Modification records:
====================
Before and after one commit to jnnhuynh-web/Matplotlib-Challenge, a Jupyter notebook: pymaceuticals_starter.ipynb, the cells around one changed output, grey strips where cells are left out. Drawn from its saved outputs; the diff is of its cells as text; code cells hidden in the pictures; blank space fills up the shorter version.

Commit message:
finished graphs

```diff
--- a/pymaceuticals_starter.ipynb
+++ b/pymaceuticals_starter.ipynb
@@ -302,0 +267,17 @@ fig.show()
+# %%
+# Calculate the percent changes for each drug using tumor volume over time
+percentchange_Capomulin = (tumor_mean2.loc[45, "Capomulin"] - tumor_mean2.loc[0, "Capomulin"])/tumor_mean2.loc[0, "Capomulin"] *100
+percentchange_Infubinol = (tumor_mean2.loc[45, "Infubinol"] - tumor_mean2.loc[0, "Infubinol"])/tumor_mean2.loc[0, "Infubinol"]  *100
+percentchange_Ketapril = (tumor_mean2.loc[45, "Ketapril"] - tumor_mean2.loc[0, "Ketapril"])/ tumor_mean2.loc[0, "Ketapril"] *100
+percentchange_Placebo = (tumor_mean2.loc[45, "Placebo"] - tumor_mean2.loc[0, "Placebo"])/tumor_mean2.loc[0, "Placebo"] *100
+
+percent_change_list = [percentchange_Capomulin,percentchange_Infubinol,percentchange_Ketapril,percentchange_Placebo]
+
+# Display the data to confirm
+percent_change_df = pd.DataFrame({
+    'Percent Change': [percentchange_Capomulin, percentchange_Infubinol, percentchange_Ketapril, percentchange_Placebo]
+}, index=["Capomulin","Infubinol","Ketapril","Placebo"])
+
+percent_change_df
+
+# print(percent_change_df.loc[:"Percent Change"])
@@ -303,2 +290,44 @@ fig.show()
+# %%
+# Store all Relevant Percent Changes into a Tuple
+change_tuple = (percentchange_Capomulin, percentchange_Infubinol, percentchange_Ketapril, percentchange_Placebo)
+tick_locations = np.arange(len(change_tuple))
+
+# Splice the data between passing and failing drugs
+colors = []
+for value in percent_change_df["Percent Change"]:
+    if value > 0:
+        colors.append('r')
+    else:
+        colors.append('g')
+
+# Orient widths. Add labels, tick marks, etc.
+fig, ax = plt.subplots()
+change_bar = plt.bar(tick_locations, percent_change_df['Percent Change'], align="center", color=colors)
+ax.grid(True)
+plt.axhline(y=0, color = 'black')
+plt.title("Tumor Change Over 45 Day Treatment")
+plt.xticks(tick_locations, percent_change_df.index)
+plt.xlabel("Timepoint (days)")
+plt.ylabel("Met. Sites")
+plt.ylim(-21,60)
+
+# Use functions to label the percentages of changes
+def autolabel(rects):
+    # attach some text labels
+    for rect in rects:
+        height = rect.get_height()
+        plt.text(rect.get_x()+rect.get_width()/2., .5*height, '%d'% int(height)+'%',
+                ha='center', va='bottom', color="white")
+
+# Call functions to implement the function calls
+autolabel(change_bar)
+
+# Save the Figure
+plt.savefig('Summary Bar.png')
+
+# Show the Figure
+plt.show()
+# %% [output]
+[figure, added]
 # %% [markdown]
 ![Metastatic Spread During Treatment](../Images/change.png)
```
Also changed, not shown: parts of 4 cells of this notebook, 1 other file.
====================
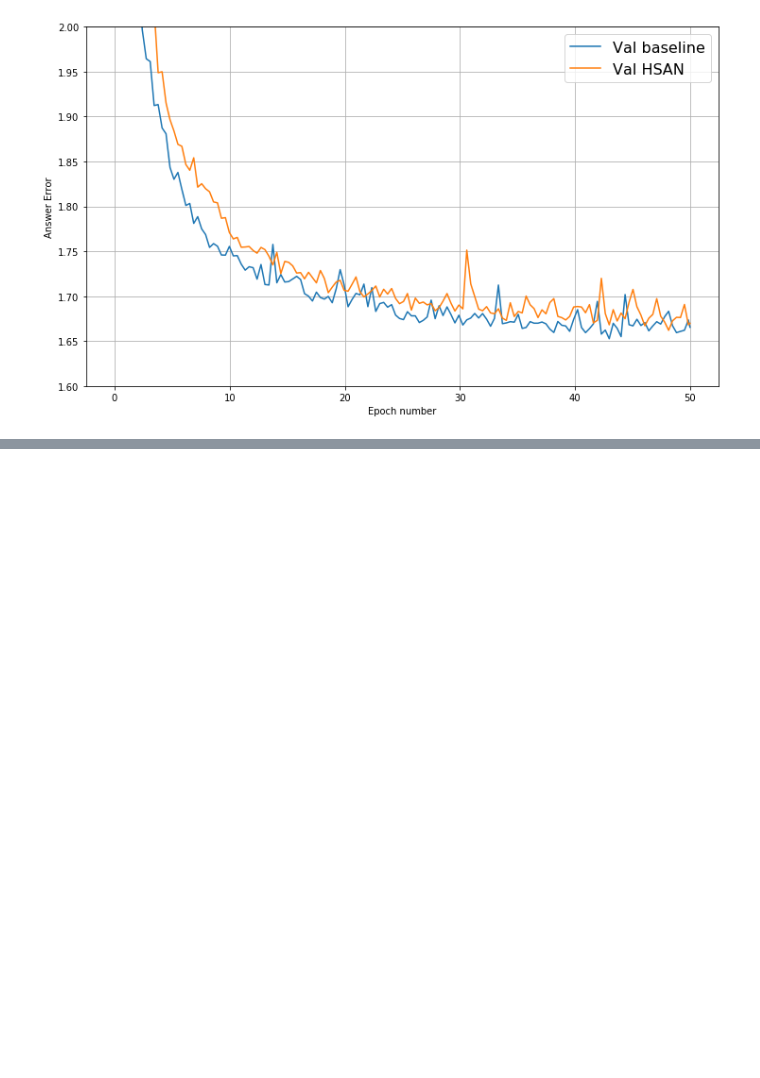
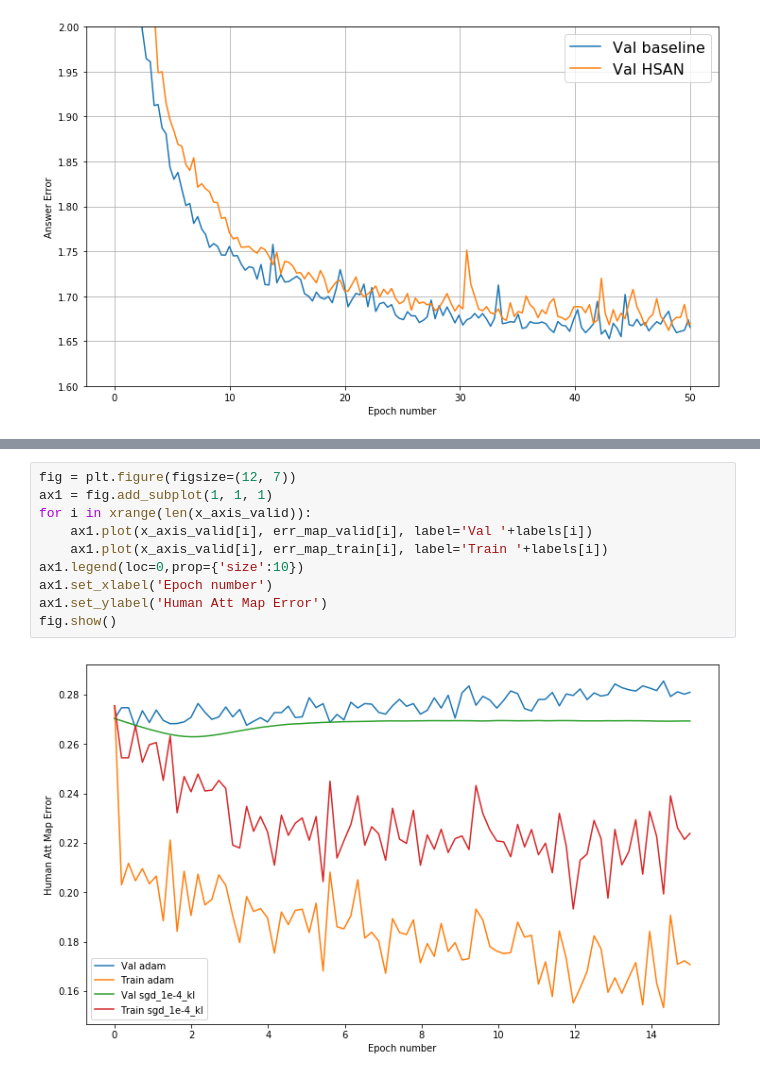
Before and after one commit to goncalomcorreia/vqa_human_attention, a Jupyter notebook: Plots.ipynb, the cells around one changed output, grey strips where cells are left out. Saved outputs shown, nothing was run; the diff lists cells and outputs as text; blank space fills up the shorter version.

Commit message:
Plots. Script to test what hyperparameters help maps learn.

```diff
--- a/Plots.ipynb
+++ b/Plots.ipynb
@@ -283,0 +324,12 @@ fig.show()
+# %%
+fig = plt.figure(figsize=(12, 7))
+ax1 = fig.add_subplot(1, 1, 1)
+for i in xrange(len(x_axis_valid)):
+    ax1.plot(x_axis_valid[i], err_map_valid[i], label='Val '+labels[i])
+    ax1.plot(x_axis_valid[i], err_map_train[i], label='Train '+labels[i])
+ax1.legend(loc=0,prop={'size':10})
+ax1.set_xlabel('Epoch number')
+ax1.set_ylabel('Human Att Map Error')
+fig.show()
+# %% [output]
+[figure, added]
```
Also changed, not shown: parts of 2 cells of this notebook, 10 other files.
====================
WHAT THE EXERCISE ASKS: Report the lines above that contain "ipynb".

THE ANSWER:
Before and after one commit to jnnhuynh-web/Matplotlib-Challenge, a Jupyter notebook: pymaceuticals_starter.ipynb, the cells around one changed output, grey strips where cells are left out. Drawn from its saved outputs; the diff is of its cells as text; code cells hidden in the pictures; blank space fills up the shorter version.
--- a/pymaceuticals_starter.ipynb
+++ b/pymaceuticals_starter.ipynb
Before and after one commit to goncalomcorreia/vqa_human_attention, a Jupyter notebook: Plots.ipynb, the cells around one changed output, grey strips where cells are left out. Saved outputs shown, nothing was run; the diff lists cells and outputs as text; blank space fills up the shorter version.
--- a/Plots.ipynb
+++ b/Plots.ipynb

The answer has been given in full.